Nobody wants to overpay for a stock, and nor should they. Shares trading at high valuations can be risky, because profits have to rise rapidly to meet inflated expectations, leaving the stock price vulnerable to even a small setback.
Price is right
Valuation measures such as the price/earnings ratio (P/E), price/earnings growth (PEG) or price-to-sales (P/S) ratio aren’t the only measures you need to examine, but are worth checking to see if you are bagging a potential bargain.
Some of the best bargains can be found among stocks whose share prices have taken a beating. One of these is construction equipment rental specialist Ashtead Group (LSE: AHT), whose stock plunged by a third in the second half of last year, although it’s revived in recent weeks.
The group has heavy US exposure, generating around 85% of its earnings from the States, and was hit hard by China trade war fears and the impact of US Federal Reserve rate hikes. In mid-November, its forward P/E multiple slumped to just 11.5 times, with a sub-1 PEG reading of 0.4.
That P/E number is even lower today at just 9.6 times forecast earnings, although the PEG reading has climbed to 0.6. Ashtead still looks a bargain on both counts, and although its P/S ratio of 2.2 is relatively high, it’s in line with the industry average.
Ashtead boasts healthy historic earnings growth, with five years of double-digit increases ranging from 22% to 48%. Another 36% is expected in the year to 30 April, and although it slows after that to 16% and 7%, I’m still impressed.
Management is confident and revenues are rising at almost 20% a year. The yield is a lowly 1.5%, although that’s partly down to strong share price growth (119% in three years) and management has increased the payout by 34% over the last five years.
Smurfit for purpose
Packaging group Smurfit Kappa Group (LSE: SKG) also lost around a third of its value between summer and last October, but has also started to recover. One concern was that the group was running up large debts to fund its acquisition-fuelled growth. Investors are also worried about over supply in the market, with companies such as DS Smith, Mondi and Hong Kong-based Nine Dragons Paper all looking to boost capacity.
Smurfit’s shares now trade at 15.17 times earnings, against an average of 17.84 times for its sector. That’s well below its five-year high of 22.13, but above its low of 8.62. A P/S ratio of 0.74 isn’t too demanding.

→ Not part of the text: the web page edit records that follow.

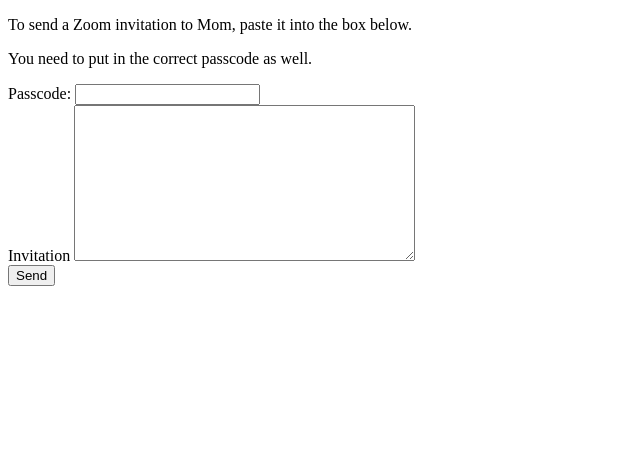
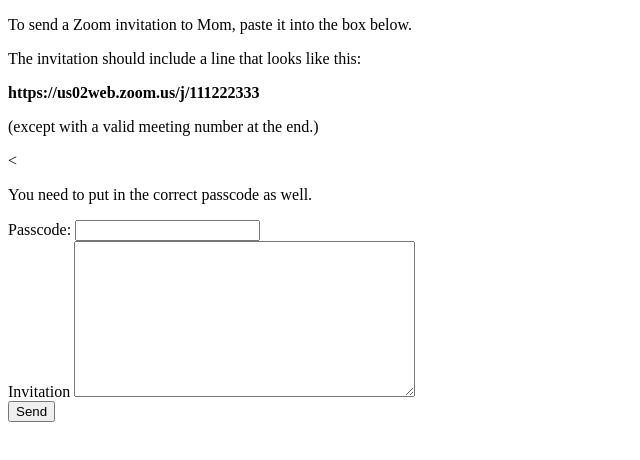
Before and after one commit to jrmcgarvey/tell-mom, a website: page public/index.html in a window 1280 px wide. Shown: the whole page, without its empty margins (0-640 px from the left). Drawn offline with Linux system fonts and the light colour scheme.

Commit message:
cosmetic changes

```diff
--- a/public/index.html
+++ b/public/index.html
@@ -8,6 +8,10 @@
   </head>
   <body>
     <p>To send a Zoom invitation to Mom, paste it into the box below.</p>
+    <p>The invitation should include a line that looks like this:</p>
+    <p><strong>https://us02web.zoom.us/j/111222333</strong></p>
+    <p>(except with a valid meeting number at the end.)</p>
+    <
     <p>You need to put in the correct passcode as well.</p>
     <p id="info"></p>
     <div>
@@ -32,7 +36,7 @@
     info.innerText="You must enter a passcode."
   } else if (!invitev) {
     info.innerText="You must provide a Zoom invitation."
-  } else if (!invitev.includes("scheduled Zoom meeting")
+  } else if (!invitev.includes("zoom.us/j/")
     || !invitev.includes("https://")) {
     info.innerText("You must provide a valid Zoom invitation.")
   } else {
```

The stock currently yields a modest 3.1%, but management policy has been progressive, as has increased its payout by nearly 40% in total over the past five years. A return on capital employed (ROCE) of 21.1% is another positive.
As Royston Wild notes, the corrugated packaging market has strong growth prospects due to e-commerce shopping growth. Smurfit has just signed an unsecured €1.35bn revolving credit facility that should reduce finance costs, extend the term of its debt facilities, and increase the flexibility of its capital structure. However, earnings growth looks set to flatten in 2019 and 2020. Of the two, Ashtead would be my preferred pick.
According to one leading industry firm, the 5G boom could create a global industry worth US $12.3 TRILLION out of thin air…
And if you click here, we’ll show you something that could be key to unlocking 5G’s full potential...
It’s just ONE innovation from a little-known US company that has quietly spent years preparing for this exact moment…
But you need to get in before the crowd catches onto this ‘sleeping giant’.
harveyj has no position in any of the shares mentioned. The Motley Fool UK has recommended DS Smith. Views expressed on the companies mentioned in this article are those of the writer and therefore may differ from the official recommendations we make in our subscription services such as Share Advisor, Hidden Winners and Pro. Here at The Motley Fool we believe that considering a diverse range of insights makes us better investors.